### TASK BRIEF
What is needed is an exact retyping of each entry, pictures excluded.

### EXTRACTED DATA
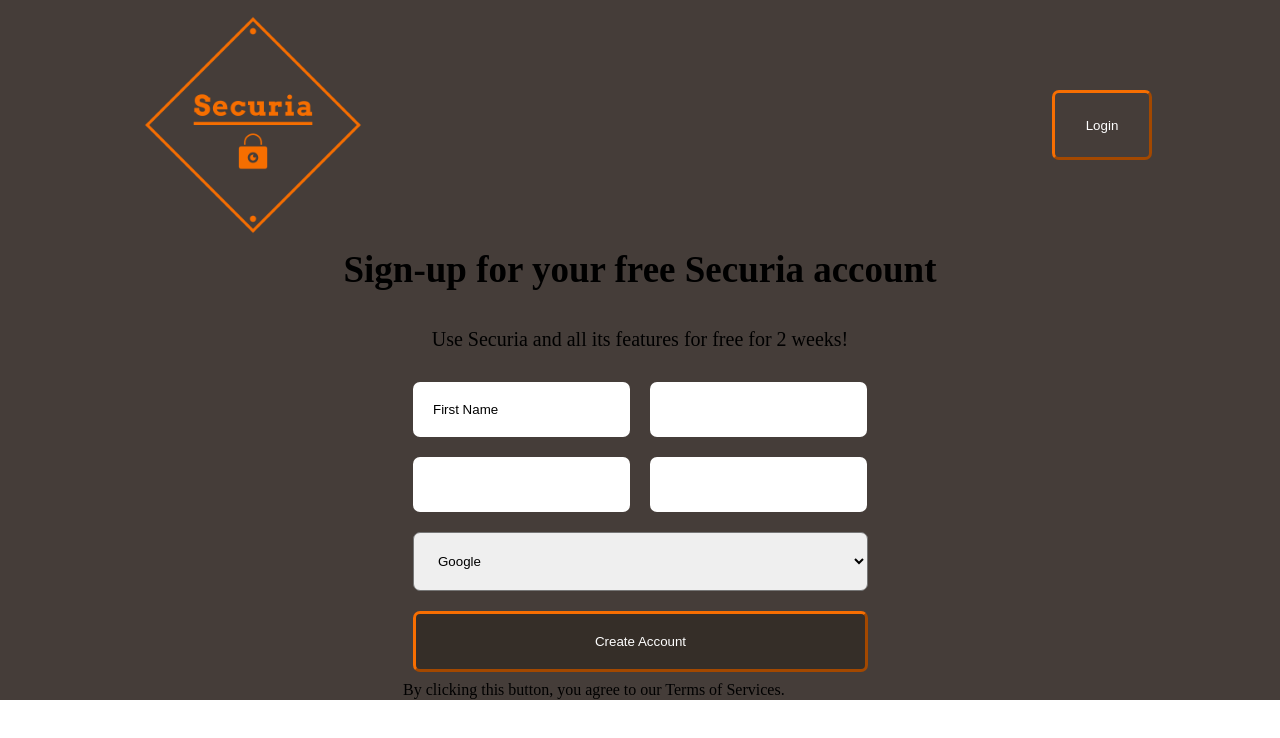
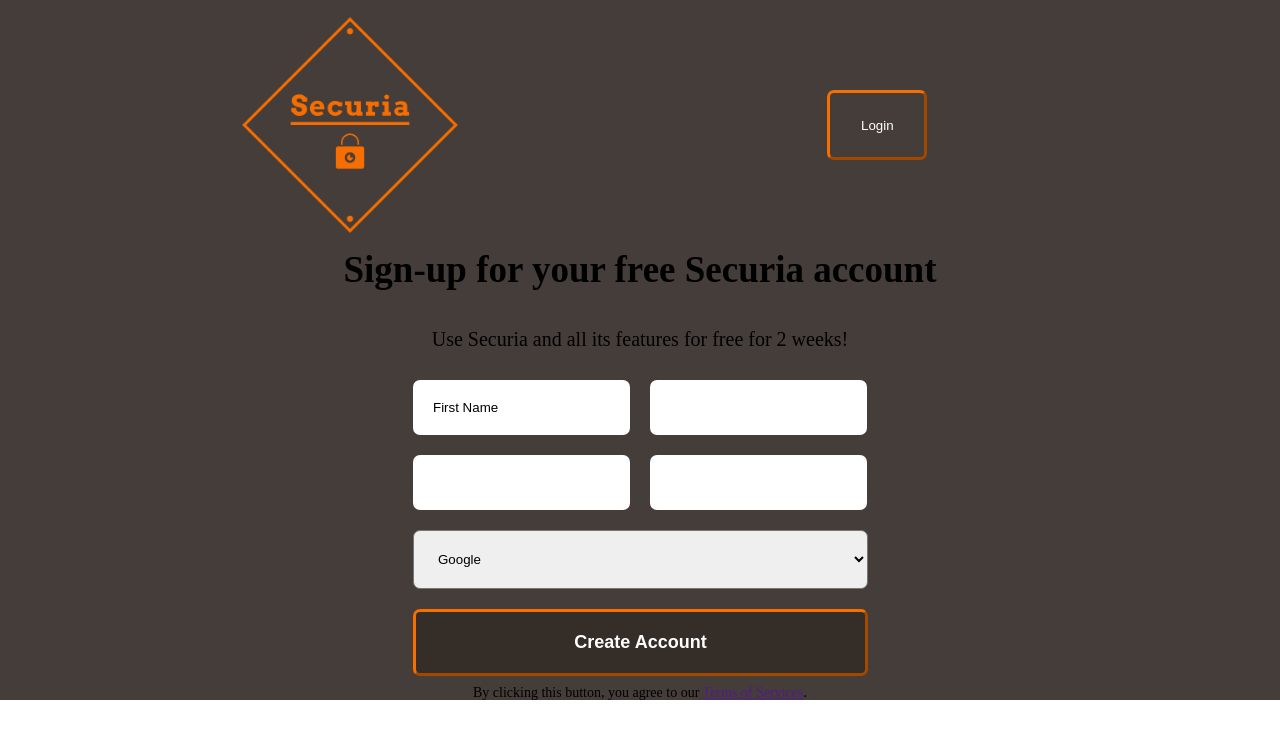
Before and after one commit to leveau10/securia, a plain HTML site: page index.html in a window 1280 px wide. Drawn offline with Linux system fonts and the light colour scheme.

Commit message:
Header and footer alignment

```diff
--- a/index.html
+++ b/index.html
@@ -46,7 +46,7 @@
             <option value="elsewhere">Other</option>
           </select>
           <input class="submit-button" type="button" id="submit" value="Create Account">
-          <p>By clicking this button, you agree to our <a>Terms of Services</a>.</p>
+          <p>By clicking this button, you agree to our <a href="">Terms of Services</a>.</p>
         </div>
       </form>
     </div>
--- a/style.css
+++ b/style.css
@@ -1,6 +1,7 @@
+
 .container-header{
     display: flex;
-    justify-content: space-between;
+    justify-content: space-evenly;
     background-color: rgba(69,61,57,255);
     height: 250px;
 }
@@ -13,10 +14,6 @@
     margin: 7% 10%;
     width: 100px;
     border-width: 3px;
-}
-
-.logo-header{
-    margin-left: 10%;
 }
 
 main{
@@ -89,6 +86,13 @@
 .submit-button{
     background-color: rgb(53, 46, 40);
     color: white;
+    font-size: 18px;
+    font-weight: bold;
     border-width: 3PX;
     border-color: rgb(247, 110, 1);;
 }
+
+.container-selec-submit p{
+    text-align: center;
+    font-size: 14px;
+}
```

### WRITTEN REPLY
Before and after one commit to leveau10/securia, a plain HTML site: page index.html in a window 1280 px wide. Drawn offline with Linux system fonts and the light colour scheme.

Commit message:
Header and footer alignment

```diff
--- a/index.html
+++ b/index.html
@@ -46,7 +46,7 @@
             <option value="elsewhere">Other</option>
           </select>
           <input class="submit-button" type="button" id="submit" value="Create Account">
-          <p>By clicking this button, you agree to our <a>Terms of Services</a>.</p>
+          <p>By clicking this button, you agree to our <a href="">Terms of Services</a>.</p>
         </div>
       </form>
     </div>
--- a/style.css
+++ b/style.css
@@ -1,6 +1,7 @@
+
 .container-header{
     display: flex;
-    justify-content: space-between;
+    justify-content: space-evenly;
     background-color: rgba(69,61,57,255);
     height: 250px;
 }
@@ -13,10 +14,6 @@
     margin: 7% 10%;
     width: 100px;
     border-width: 3px;
-}
-
-.logo-header{
-    margin-left: 10%;
 }
 
 main{
@@ -89,6 +86,13 @@
 .submit-button{
     background-color: rgb(53, 46, 40);
     color: white;
+    font-size: 18px;
+    font-weight: bold;
     border-width: 3PX;
     border-color: rgb(247, 110, 1);;
 }
+
+.container-selec-submit p{
+    text-align: center;
+    font-size: 14px;
+}
```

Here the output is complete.